John Eisenhower of Integrity SavATree talks about the Tree of the Month, the Palo Brea Tree and our Monthly Tree Topic: #Irrigation
Tree of the Month: #PaloBreaTree
Scientific: Parkinsonia praecox
Common: Palo Brea or Sonoran Palo Verde
Family: Fabaceae (Leguminosae)
Origin: Southern Sonoran Desert south of Hermosillo, Sonora and southern Baja California into Michoacan, Mexico and also south into subtropical, seasonally dry areas of Columbia, Peru and Ecuador.
Landscape Use: Palo brea is a large specimen tree for use exclusively in large, spacious, desert landscape gardens and large, open xeric landscape spaces; it creates excellent habitat for native birds.
Form & Character: Semi-evergreen tree, loose and unruly, umbrella top with age and proper pruning, spreading and broad.
Size: Moderate growth to 20-30 feet
Leaves: Compound leaves containing 12 - 14 pairs of 1/4 inch leaflets
Flowers: Clusters of small bright yellow flowers
Fruit: Seed pod

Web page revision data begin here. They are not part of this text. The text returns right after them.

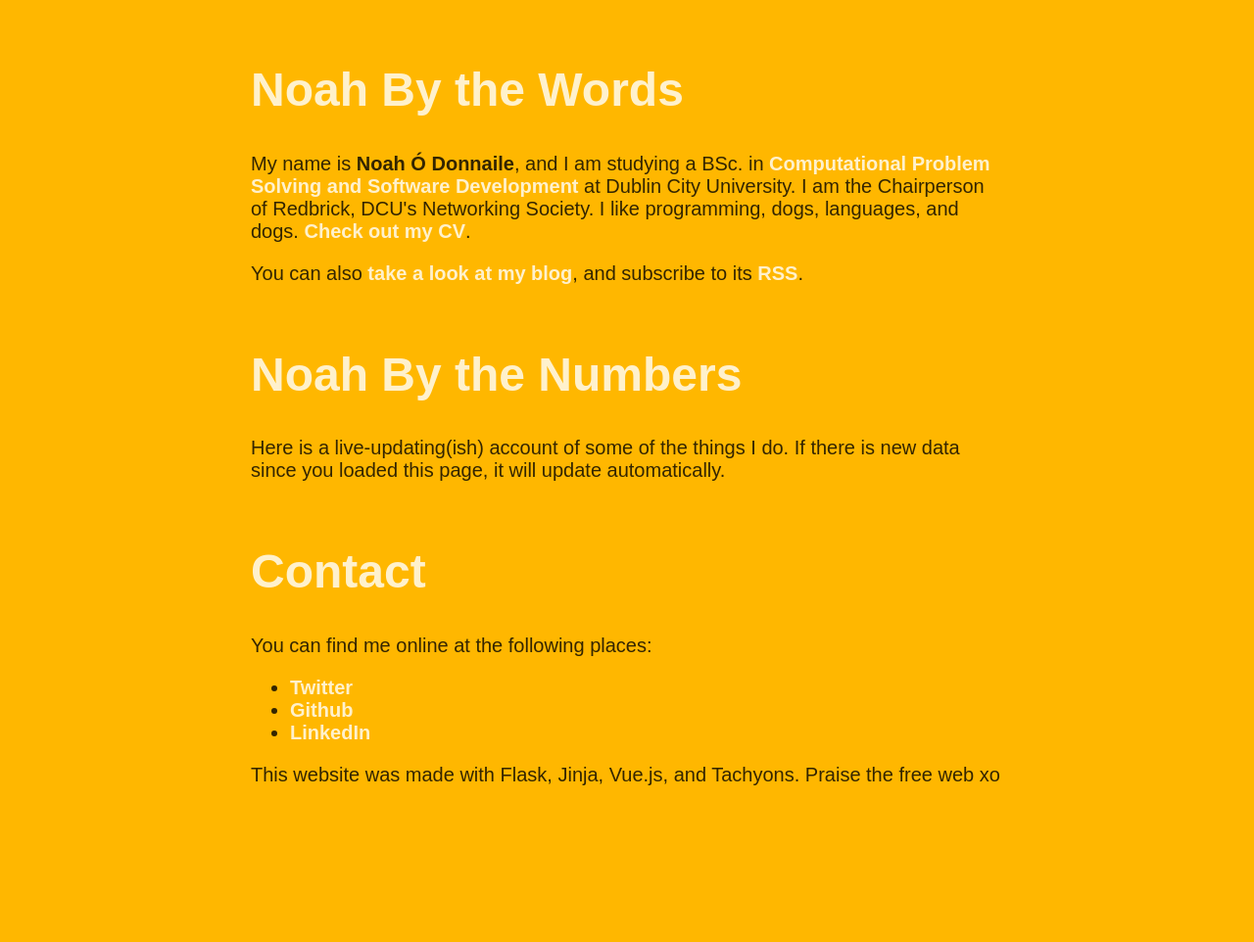
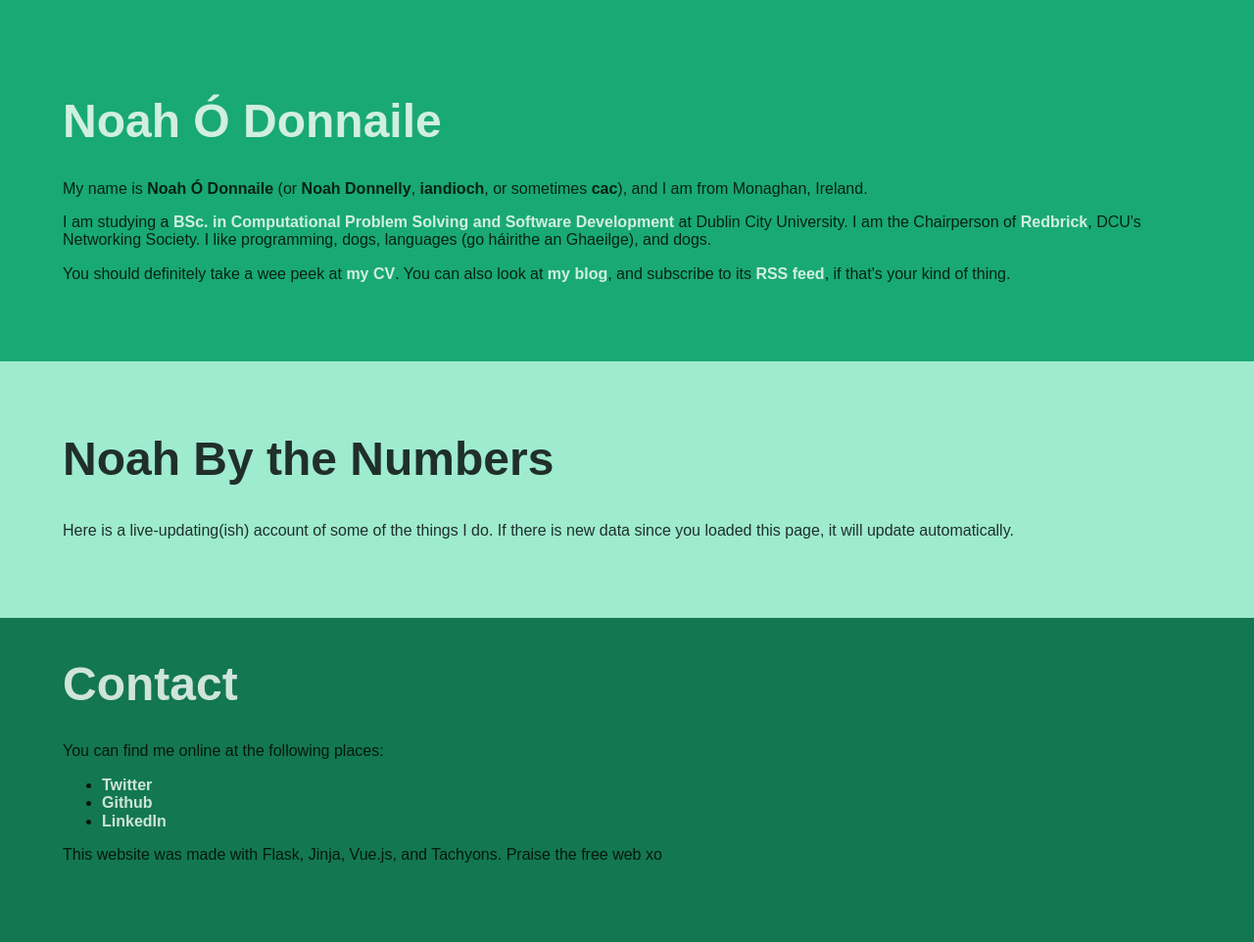
Before and after one commit to iandioch/ceres, a Flask app: template templates/index.html in a window 1280 px wide. Shown: the whole page at 98% size. Before the commit the page ends 802 px from the top, so only its background shows below. Run offline with Flask 2, Linux system fonts and the light colour scheme; the template is opened without the code that fills it, so the values that code supplies are empty; parts of the project's set-up code (start-up, migrations or seed data) failed here and were passed over; some libraries are stand-ins or nearby versions.

Commit message:
Update look of index page

```diff
--- a/templates/index.html
+++ b/templates/index.html
@@ -5,21 +5,18 @@
 		<title>Noah By the Numbers</title>
 		<script src="https://unpkg.com/vue/dist/vue.js"></script>
 		<link b rel="stylesheet" href="https://unpkg.com/tachyons@4.5.3/css/tachyons.min.css"/>
-		<style>
+	</head>
+	<body class="bg-black pa0 ma0 black-80 avenir">
+		<div class="bg-green center pa5">
+			<h1 class="white-80 f1">Noah Ó Donnaile</h1>
+			<p>My name is <span class="b">Noah Ó Donnaile</span> (or <span class="b">Noah Donnelly</span>, <span class="b">iandioch</span>, or sometimes <span class="b">cac</span>), and I am from Monaghan, Ireland.</p>
+			<p>I am studying a <a href="http://cpssd.net" class="link b white-80">BSc. in Computational Problem Solving and Software Development</a> at Dublin City University. I am the Chairperson of <a href="http://redbrick.dcu.ie" class="link b white-80">Redbrick</a>, DCU's Networking Society. I like programming, dogs, languages (go háirithe an Ghaeilge), and dogs.</p>
+			<p>You should definitely take a wee peek at <a href="out/cv" class="link b white-80">my CV</a>. You can also look at <a href="http://mycode.doesnot.run" class="link b white-80">my blog</a>, and subscribe to its <a href="http://mycode.doesnot.run/rss/" class="link b white-80">RSS feed</a>, if that's your kind of thing.</p>
+		</div>
+		<div class="bg-light-green center justify-around pa5 pt2">
+			<h1 class="black-80 f1 pb1 pt4">Noah By the Numbers</h1>
+			<p>Here is a live-updating(ish) account of some of the things I do. If there is new data since you loaded this page, it will update automatically.</p>
 
-		</style>
-	</head>
-	<body class="bg-gold pa4 f4 black-80 avenir">
-		<div content class="mw7 center justify-around">
-			<div id="preamble">
-				<h1 class="white-80 f1 pb1">Noah By the Words</h1>
-				<p>My name is <span class="b">Noah Ó Donnaile</span>, and I am studying a BSc. in <a href="http://cpssd.net" class="link b white-80">Computational Problem Solving and Software Development</a> at Dublin City University. I am the Chairperson of Redbrick, DCU's Networking Society. I like programming, dogs, languages, and dogs. <a href="out/cv" class="link b white-80">Check out my CV</a>.</p>
-				<p>You can also <a href="http://mycode.doesnot.run" class="link b white-80">take a look at my blog</a>, and subscribe to its <a href="http://mycode.doesnot.run/rss/" class="link b white-80">RSS</a>.</p>
-			</div>
-			<div id="ceres_preamble">
-				<h1 class="white-80 f1 pb1 pt4">Noah By the Numbers</h1>
-				<p>Here is a live-updating(ish) account of some of the things I do. If there is new data since you loaded this page, it will update automatically.</p>
-			</div>
 			<div id="ceres_cards">
 				{% for card in cards %}
 				<div id="card_{{ card.name }}">
@@ -27,8 +24,9 @@
 				</div>
 				{% endfor %}
 			</div>
-			<div id="postamble">
-				<h1 class="white-80 f1 pb1 pt4">Contact</h1>
+		</div>
+		<div class="bg-dark-green center justify-around pa5 pt2">
+			<h1 class="white-80 f1">Contact</h1>
 			<p>You can find me online at the following places:</p>
 			<ul>
 				<li><a href="https://twitter.com/iandioch" class="link b white-80">Twitter</a></li>
@@ -37,7 +35,6 @@
 			</ul>
 			<p>This website was made with Flask, Jinja, Vue.js, and Tachyons. Praise the free web xo</p>
 		</div>
-		</div>
 		<script src="./cards.js"></script>
 	</body>
 </html>
```
Lines whose indentation alone changed are shown as unchanged.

Seasonal Color: Brilliant yellow flowers color the entire tree (and all the ground beneath) in mid to later April.
Stems/Trunks: Green trunk and branches, umbrella shape;. Branches have spines
Hardiness: Sunset; warm parts of 12; - 13; 18 - 20
Palo brea is a great tree for large, open desert gardens where its architectural uniqueness can be featured and not butchered. Its trunk character is truly beautiful. So I reiterate! Palo brea IS NOT a street or parking lot tree and should not be planted in areas where its crown needs to be raised or deformed to accommodate traffic patterns or urban space limitations. Palo brea easily hybridizes and many nursery trees are actually hybrids with other Parkinsonia species. The smooth trunk of palo brea is prone to vandalism in public areas.
Neat freak alert!!! Flower and fruit litter can make quite a mess.
Exposure: Full sun
Soil: Sandy, well drained soil
Maintenance: Minimal, prune only to shape
For more info visit:
The AZ Cooperative Extension | Yuma County Landscaping & Gardening | University of Arizona
The Virtual Library of Phoenix Landscape Plants by Chris A. Martin, Ph.D., Professor Emeritus of Horticulture at Arizona State University.
Home Maintenance Calendar | #PaloBreaTree
John Eisenhower and Sarah Maitland discuss a 'thorny' subject. The Palo Brea tree! Angular branch structure, beautiful spring yellow blooms and a nice shade tree in the right place. Discussion of tree care in preparation for excessive heat and monsoon season. Plus listener questions on proper watering, root rot, advantages of shade cloth and ground cooling.